The Klondike Fever: The Life and Death of the Last Great Gold Rush (Paperback)
In 1897 a grimy steamer docked in Seattle and set into epic motion the incredible succession of events that Pierre Berton's exhilarating The Klondike Fever chronicles in all its splendid and astonishing folly. For the steamer Portland bore two tons of pure Klondike gold. And immediately, the stampede north to Alaska began. Easily as many as 100,000 adventurers, dreamers, and would-be miners from all over the world struck out for the remote, isolated gold fields in the Klondike Valley, most of them in total ignorance of the long, harsh Alaskan winters and the territory's indomitable terrain. Less than a third of that number would complete the enormously arduous mountain journey to their destination. Some would strike gold.

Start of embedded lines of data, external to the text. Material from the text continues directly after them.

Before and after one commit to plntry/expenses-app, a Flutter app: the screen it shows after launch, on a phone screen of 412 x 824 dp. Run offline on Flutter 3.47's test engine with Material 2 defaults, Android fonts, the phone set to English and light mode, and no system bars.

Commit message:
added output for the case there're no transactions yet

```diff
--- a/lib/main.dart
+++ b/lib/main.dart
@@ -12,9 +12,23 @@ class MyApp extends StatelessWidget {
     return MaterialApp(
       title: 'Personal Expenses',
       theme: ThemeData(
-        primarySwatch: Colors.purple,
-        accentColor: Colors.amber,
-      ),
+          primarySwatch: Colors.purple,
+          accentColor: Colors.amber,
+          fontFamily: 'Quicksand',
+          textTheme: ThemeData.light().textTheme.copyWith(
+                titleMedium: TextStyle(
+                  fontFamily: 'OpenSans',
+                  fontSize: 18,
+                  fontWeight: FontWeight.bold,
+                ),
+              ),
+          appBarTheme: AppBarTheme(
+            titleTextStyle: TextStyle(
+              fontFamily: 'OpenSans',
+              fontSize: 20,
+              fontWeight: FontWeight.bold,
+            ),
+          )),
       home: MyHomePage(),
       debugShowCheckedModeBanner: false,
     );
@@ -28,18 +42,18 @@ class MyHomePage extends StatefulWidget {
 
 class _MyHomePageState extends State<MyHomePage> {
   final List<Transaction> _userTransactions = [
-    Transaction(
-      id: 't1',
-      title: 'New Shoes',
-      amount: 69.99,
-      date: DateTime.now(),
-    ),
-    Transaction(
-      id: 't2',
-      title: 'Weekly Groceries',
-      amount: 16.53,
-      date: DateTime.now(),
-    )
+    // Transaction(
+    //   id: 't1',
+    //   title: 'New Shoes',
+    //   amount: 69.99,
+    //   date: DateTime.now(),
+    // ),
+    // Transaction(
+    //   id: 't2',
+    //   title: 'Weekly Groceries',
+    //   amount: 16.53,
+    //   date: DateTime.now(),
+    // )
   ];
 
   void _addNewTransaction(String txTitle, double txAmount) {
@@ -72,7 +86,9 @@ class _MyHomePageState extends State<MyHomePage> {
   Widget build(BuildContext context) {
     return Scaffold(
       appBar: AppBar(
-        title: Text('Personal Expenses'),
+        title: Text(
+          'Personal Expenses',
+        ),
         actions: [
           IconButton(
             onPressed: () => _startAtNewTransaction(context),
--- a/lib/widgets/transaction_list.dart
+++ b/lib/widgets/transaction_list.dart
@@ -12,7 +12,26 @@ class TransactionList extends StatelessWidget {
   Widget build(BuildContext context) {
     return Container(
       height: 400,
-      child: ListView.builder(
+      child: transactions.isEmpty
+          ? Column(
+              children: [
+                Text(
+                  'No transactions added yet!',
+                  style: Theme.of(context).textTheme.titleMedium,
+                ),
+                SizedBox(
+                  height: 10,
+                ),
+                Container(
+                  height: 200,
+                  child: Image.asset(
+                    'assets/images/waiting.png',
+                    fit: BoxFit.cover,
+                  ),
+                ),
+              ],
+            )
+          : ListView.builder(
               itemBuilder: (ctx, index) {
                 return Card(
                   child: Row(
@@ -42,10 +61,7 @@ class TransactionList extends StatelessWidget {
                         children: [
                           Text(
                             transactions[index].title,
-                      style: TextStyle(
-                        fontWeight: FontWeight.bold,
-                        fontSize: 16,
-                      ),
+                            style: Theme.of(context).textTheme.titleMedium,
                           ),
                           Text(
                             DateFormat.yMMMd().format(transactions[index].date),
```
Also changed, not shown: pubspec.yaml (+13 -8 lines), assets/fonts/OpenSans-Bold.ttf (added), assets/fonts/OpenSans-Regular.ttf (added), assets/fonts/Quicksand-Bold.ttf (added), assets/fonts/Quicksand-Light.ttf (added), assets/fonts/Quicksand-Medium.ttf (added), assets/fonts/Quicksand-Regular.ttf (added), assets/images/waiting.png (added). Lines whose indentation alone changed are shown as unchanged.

Berton's story belongs less to the few who would make their fortunes than to the many swept up in the gold mania, to often unfortunate effects and tragic ends. It is a story of cold skies and avalanches, of con men and gamblers and dance hall girls, of sunken ships, of suicides, of dead horses and desperate men, of grizzly old miners and millionaires, of the land its exploitation and revenge. It is a story of the human capacity to dream, and to endure.
Prisoners of the North is Pierre Berton's fiftieth book. These include Klondike Fever, also available from Carroll & Graf; the New York Times bestseller, The Arctic Grail; Niagara; The Invasion of Canada; and Flames Across the Border. He received three Governor General's awards for non-fiction, two National Newspaper Awards, the Stephen Leacock Medal for Humour, and the National History Society's inaugural Pierre Berton Award. He was a member of the Newsman's Hall of Fame and a Companion of the Order of Canada and lived in Ontario until his death in 2005.